Collagen peptide supplementation in combination with resistance training improves body composition and increases muscle strength in elderly sarcopenic men: a randomised controlled trial

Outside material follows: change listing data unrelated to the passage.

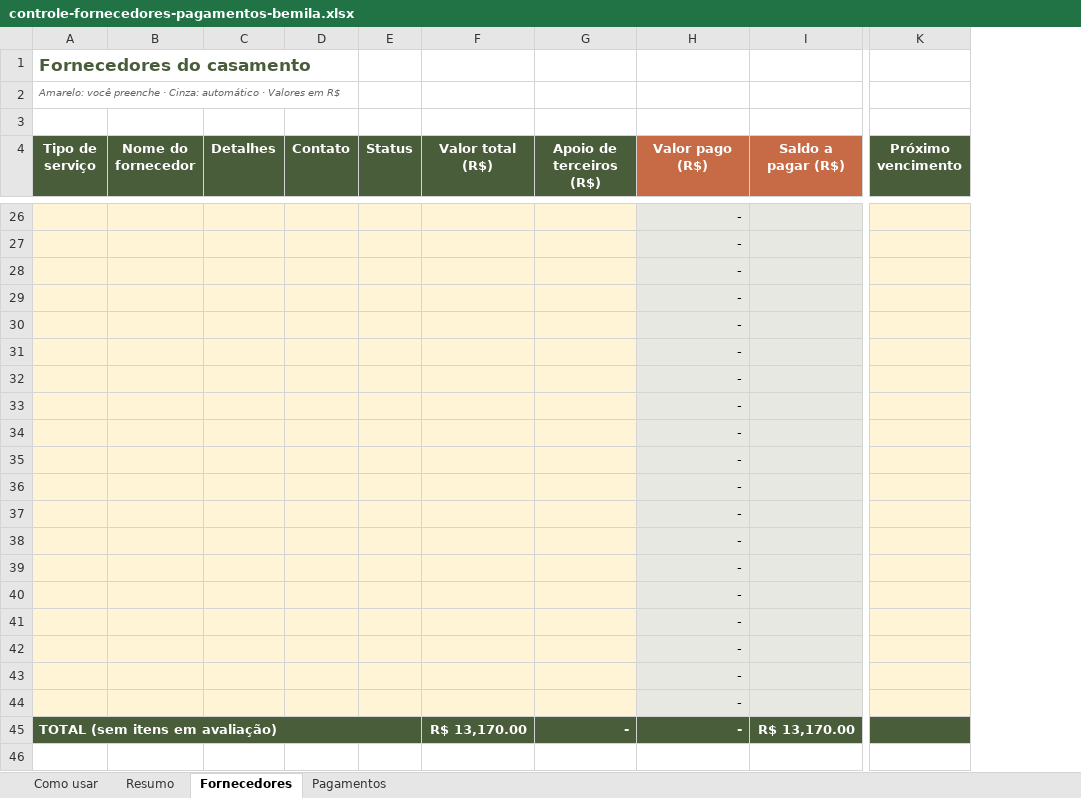
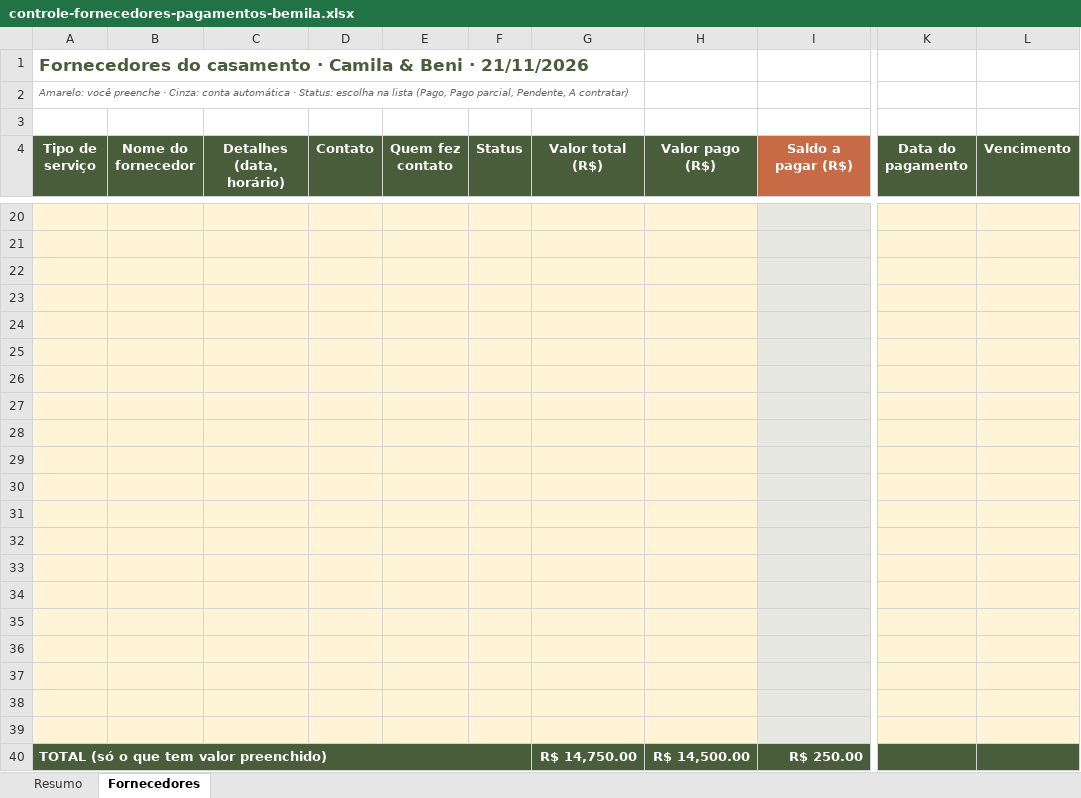
Before and after one commit to producaocamilapaulucci-prog/meu-primeiro-repo, an Excel workbook: casamento/controle-fornecedores-pagamentos-bemila.xlsx, sheet Fornecedores, drawn as a sheet; only a part is shown, gaps mark what is left out; values as stored, in another font and other column widths than the file's, no borders; charts and pictures and conditional formats not drawn; removed rows and columns are numbered as before the commit, all else as after; rows hold the shown columns only; the diff covers the shown part only; the diff names each change by its address in the sheet, - before the commit and + after, or states it on an @@ line.

```diff
--- a/casamento/controle-fornecedores-pagamentos-bemila.xlsx (sheet Fornecedores)
+++ b/casamento/controle-fornecedores-pagamentos-bemila.xlsx (sheet Fornecedores)
-sheet tab: Como usar
-sheet tab: Pagamentos
-column C (Detalhes), empty
+column C (Detalhes (data, horário)), empty
+column E (Quem fez contato), empty
-column G (Apoio de terceiros (R$)), row 45: -
-column K (Próximo vencimento), empty
+column K (Data do pagamento), empty
+column L (Vencimento), empty
-A1 (Tipo de serviço): Fornecedores do casamento
+A1 (Tipo de serviço): Fornecedores do casamento · Camila & Beni · 21/11/2026
-A2 (Tipo de serviço): …· Cinza: automático · Valores em R$
+A2 (Tipo de serviço): …· Cinza: conta automática · Status: escolha na lista (Pago, Pago parcial, Pendente, A contratar)
-H4 fill: #C66B45
+H4 fill: #4A5D3A
-H20:H38 (Valor pago (R$)): -
+H20:H38 (Valor pago (R$)): (empty)
-row 39: TOTAL (sem itens em avaliação) |  |  |  |  | R$ 13,170.00 | - | - | R$ 13,170.00
+row 39: (empty)
-A39:B39 fill: #4A5D3A
+A39:B39 fill: #FFF4D6
-A45:E45 merged
-D39 fill: #4A5D3A
+D39 fill: #FFF4D6
-F39:G39 fill: #4A5D3A
+F39:G39 fill: #FFF4D6
-H39 fill: #4A5D3A
+H39 fill: #FFF4D6
-I39 fill: #4A5D3A
+I39 fill: #E8E8E3
+row 40: TOTAL (só o que tem valor preenchido) |  |  |  |  |  | R$ 14,750.00 | R$ 14,500.00 | R$ 250.00
```
Also changed, not shown: 15 added rows, 21 removed rows and cell formats elsewhere in this sheet, sheet Resumo, formulas that keep their value, charts or pictures.
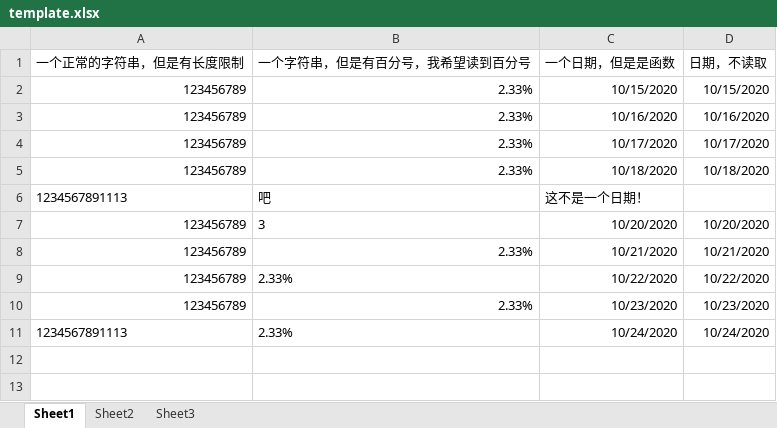
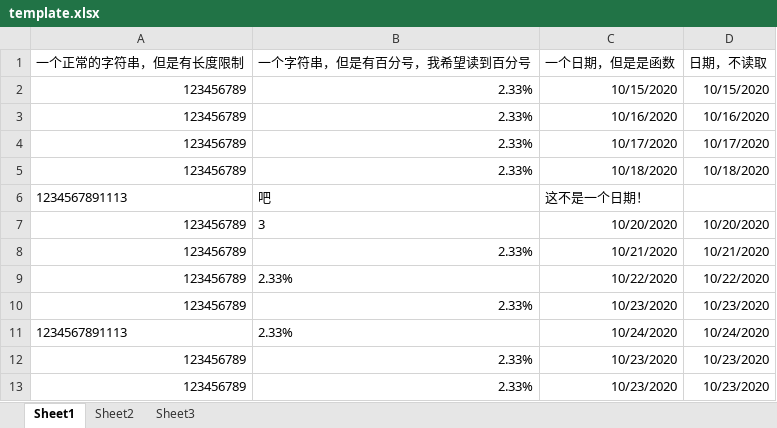
Before and after one commit to zhangzhaolin/read-excel-by-easyexcel, an Excel workbook: src/main/resources/template.xlsx, sheet Sheet1, drawn as a sheet; values as stored, in another font and other column widths than the file's, no borders; the diff names each change by its address in the sheet, - before the commit and + after, or states it on an @@ line.

```diff
--- a/src/main/resources/template.xlsx (sheet Sheet1)
+++ b/src/main/resources/template.xlsx (sheet Sheet1)
+row 12: 123456789 | 2.33% | 10/23/2020 | 10/23/2020
+row 13: 123456789 | 2.33% | 10/23/2020 | 10/23/2020
```
Also changed, not shown: 5 other files.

Protein supplementation in combination with resistance training may increase muscle mass and muscle strength in elderly subjects. The objective of this study was to assess the influence of post-exercise protein supplementation with collagen peptides v. placebo on muscle mass and muscle function following resistance training in elderly subjects with sarcopenia. A total of fifty-three male subjects (72·2 (sd 4·68) years) with sarcopenia (class I or II) completed this randomised double-blind placebo-controlled study. All the participants underwent a 12-week guided resistance training programme (three sessions per week) and were supplemented with either collagen peptides (treatment group (TG)) (15 g/d) or silica as placebo (placebo group (PG)). Fat-free mass (FFM), fat mass (FM) and bone mass (BM) were measured before and after the intervention using dual-energy X-ray absorptiometry. Isokinetic quadriceps strength (IQS) of the right leg was determined and sensory motor control (SMC) was investigated by a standardised one-leg stabilisation test. Following the training programme, all the subjects showed significantly higher (P<0·01) levels for FFM, BM, IQS and SMC with significantly lower (P<0·01) levels for FM. The effect was significantly more pronounced in subjects receiving collagen peptides: FFM (TG +4·2 (sd 2·31) kg/PG +2·9 (sd 1·84) kg; P<0·05); IQS (TG +16·5 (sd 12·9) Nm/PG +7·3 (sd 13·2) Nm; P<0·05); and FM (TG -5·4 (sd 3·17) kg/PG -3·5 (sd 2·16) kg; P<0·05). Our data demonstrate that compared with placebo, collagen peptide supplementation in combination with resistance training further improved body composition by increasing FFM, muscle strength and the loss in FM.